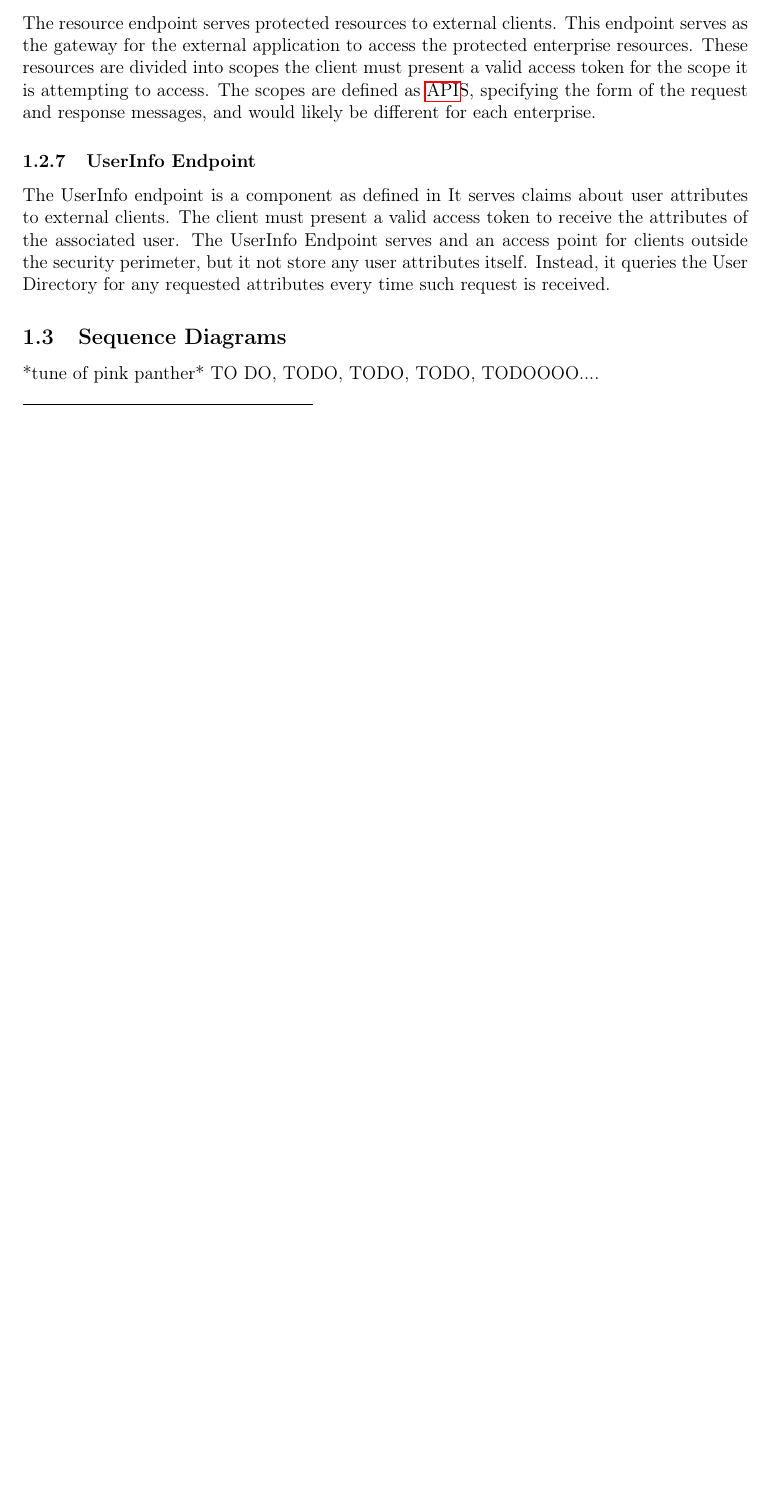
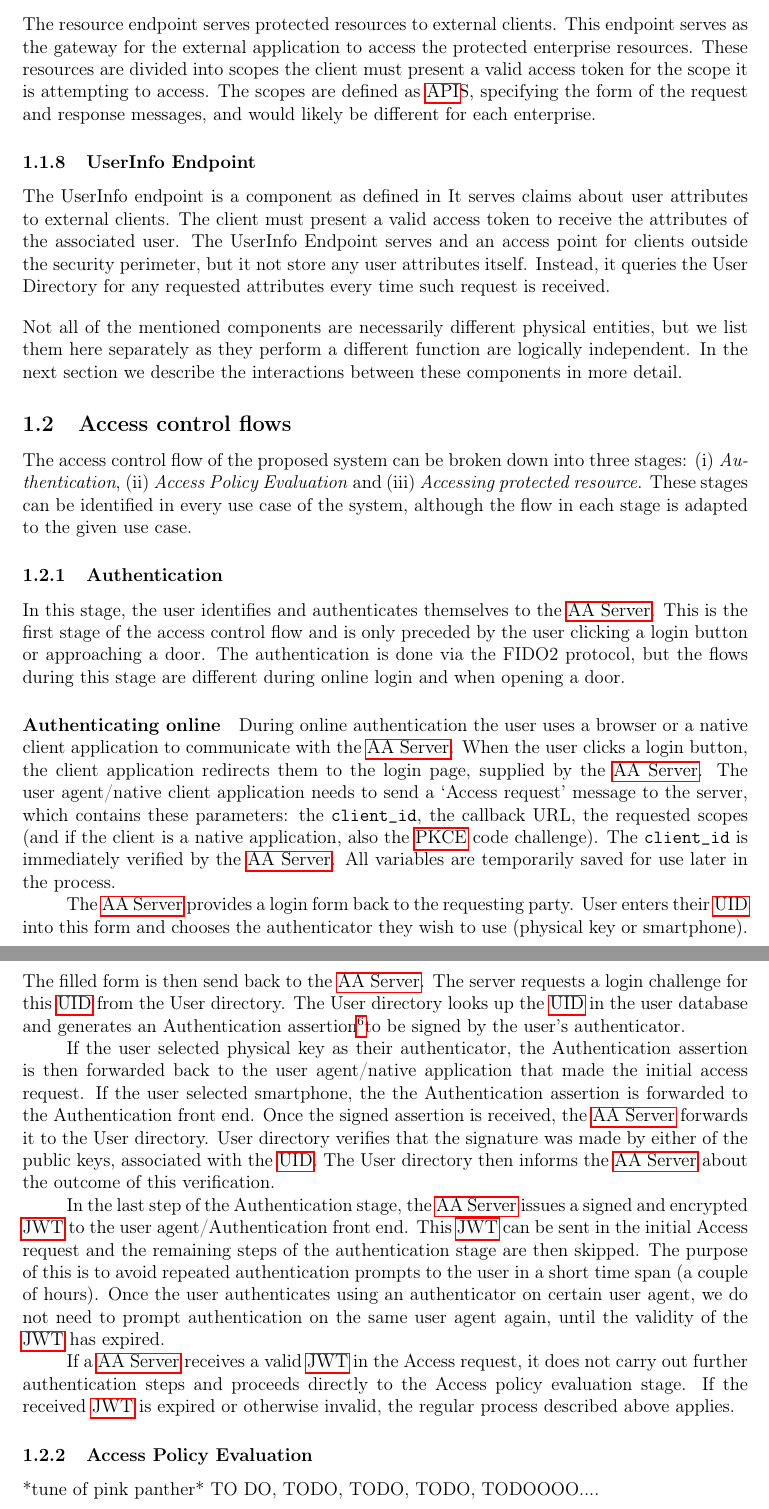
Before and after one commit to zafodB/M2_report, a LaTeX document (main.tex, which reads 05design/00design.tex, 05design/03components.tex, 05design/04sequence-diagrams.tex): part of page 4 of 6 before the commit and two parts of pages 5 and 6 of 7 after it, the two joined at a grey line, cut so that both start at the same text, the shorter picture padded with empty space. Compiled offline with pdfLaTeX.

Commit message:
Add section on the authentication stage of the access control flow.

```diff
--- a/05design/00design.tex
+++ b/05design/00design.tex
@@ -4,5 +7,5 @@
 
 % TODO decide order of the sections
-\input{05design/03architecture}
+\input{05design/03components}
 
 \input{05design/04sequence-diagrams}
--- a/05design/03architecture.tex
+++ b/05design/03components.tex
@@ -65,4 +76,6 @@ The resource endpoint serves protected resources to external clients. This endpo
 The UserInfo endpoint is a component as defined in
 % REFERENCE "Final: OpenID Connect Core 1.0 incorporating errata set 1"
 It serves claims about user attributes to external clients. The client must present a valid access token to receive the attributes of the associated user. The UserInfo Endpoint serves and an access point for clients outside the security perimeter, but it not store any user attributes itself. Instead, it queries the User Directory for any requested attributes every time such request is received.
-%
+
+\bigskip\noindent
+Not all of the mentioned components are necessarily different physical entities, but we list them here separately as they perform a different function are logically independent. In the next section we describe the interactions between these components in more detail.
--- a/05design/04sequence-diagrams.tex
+++ b/05design/04sequence-diagrams.tex
@@ -1,5 +1,30 @@
-\subsection{Sequence Diagrams}
+\subsection{Access control flows}
 % NAME? "System flow example(s)
+
+The access control flow of the proposed system can be broken down into three stages:
+\begin{enumerate*}[label=(\roman*)]
+    \item \textit{Authentication},
+    \item \textit{Access Policy Evaluation} and
+    \item \textit{Accessing protected resource}.
+\end{enumerate*}
+These stages can be identified in every use case of the system, although the flow in each stage is adapted to the given use case.
+
+\subsubsection{Authentication}
+In this stage, the user identifies and authenticates themselves to the \acrshort{aaserver}. This is the first stage of the access control flow and is only preceded by the user clicking a login button or approaching a door. The authentication is done via the FIDO2 protocol, but the flows during this stage are different during online login and when opening a door.
+
+\paragraph{Authenticating online} During online authentication the user uses a browser or a native client application to communicate with the \acrshort{aaserver}. When the user clicks a login button, the client application redirects them to the login page, supplied by the \acrshort{aaserver}. The user agent/native client application needs to send a `Access request' message to the server, which contains these parameters: the \texttt{client\_id}, the callback URL, the requested scopes (and if the client is a native application, also the \acrshort{pkce} code challenge). The \texttt{client\_id} is immediately verified by the \acrshort{aaserver}. All variables are temporarily saved for use later in the process.
+
+The \acrshort{aaserver} provides a login form back to the requesting party. User enters their \acrshort{uid} into this form and chooses the authenticator they wish to use (physical key or smartphone). The filled form is then send back to the \acrshort{aaserver}. The server requests a login challenge for this \acrshort{uid} from the User directory. The User directory looks up the \acrshort{uid} in the user database and generates an Authentication assertion\footnotemark to be signed by the user's authenticator.
+%
+\footnotetext{As defined by the WebAuthn specification: \url{https://www.w3.org/TR/webauthn/\#dictdef-publickeycredentialrequestoptions}, accessed 08 April 2019}
+
+If the user selected physical key as their authenticator, the Authentication assertion is then forwarded back to the user agent/native application that made the initial access request. If the user selected smartphone, the the Authentication assertion is forwarded to the Authentication front end. Once the signed assertion is received, the \acrshort{aaserver} forwards it to the User directory. User directory verifies that the signature was made by either of the public keys, associated with the \acrshort{uid}. The User directory then informs the \acrshort{aaserver} about the outcome of this verification.
+
+In the last step of the Authentication stage, the \acrshort{aaserver} issues a signed and encrypted \acrshort{jwt} to the user agent/Authentication front end. This \acrshort{jwt} can be sent in the initial Access request and the remaining steps of the authentication stage are then skipped. The purpose of this is to avoid repeated authentication prompts to the user in a short time span (a couple of hours). Once the user authenticates using an authenticator on certain user agent, we do not need to prompt authentication on the same user agent again, until the validity of the \acrshort{jwt} has expired.
+
+If a \acrshort{aaserver} receives a valid \acrshort{jwt} in the Access request, it does not carry out further authentication steps and proceeds directly to the Access policy evaluation stage. If the received \acrshort{jwt} is expired or otherwise invalid, the regular process described above applies.
+
+\subsubsection{Access Policy Evaluation}
 
 *tune of pink panther*
 TO DO, TODO, TODO, TODO, TODOOOO....
```
Also changed, not shown: 03sota/000sota.tex (+1 -1 lines), 03sota/021oauth.tex (+4 -2 lines), 04analysis/00analysis.tex (+1 -0 lines), 04analysis/01authentication.tex (+1 -1 lines), 04analysis/02authorisation.tex (+1 -1 lines), 04analysis/03accessPolicyManagement.tex (+2 -2 lines), main.tex (+6 -6 lines), 00images/oauth-code-grant.pdf, 00images/oauth-code-grant.png, 05design/00design.tex (7 more changed lines), 05design/03components.tex (23 more changed lines).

→ **WORK TO BE COMPLETED**
Please count the lines above that contain the word "control", and reply with the number alone.

→ **EXERCISE RESPONSE**
4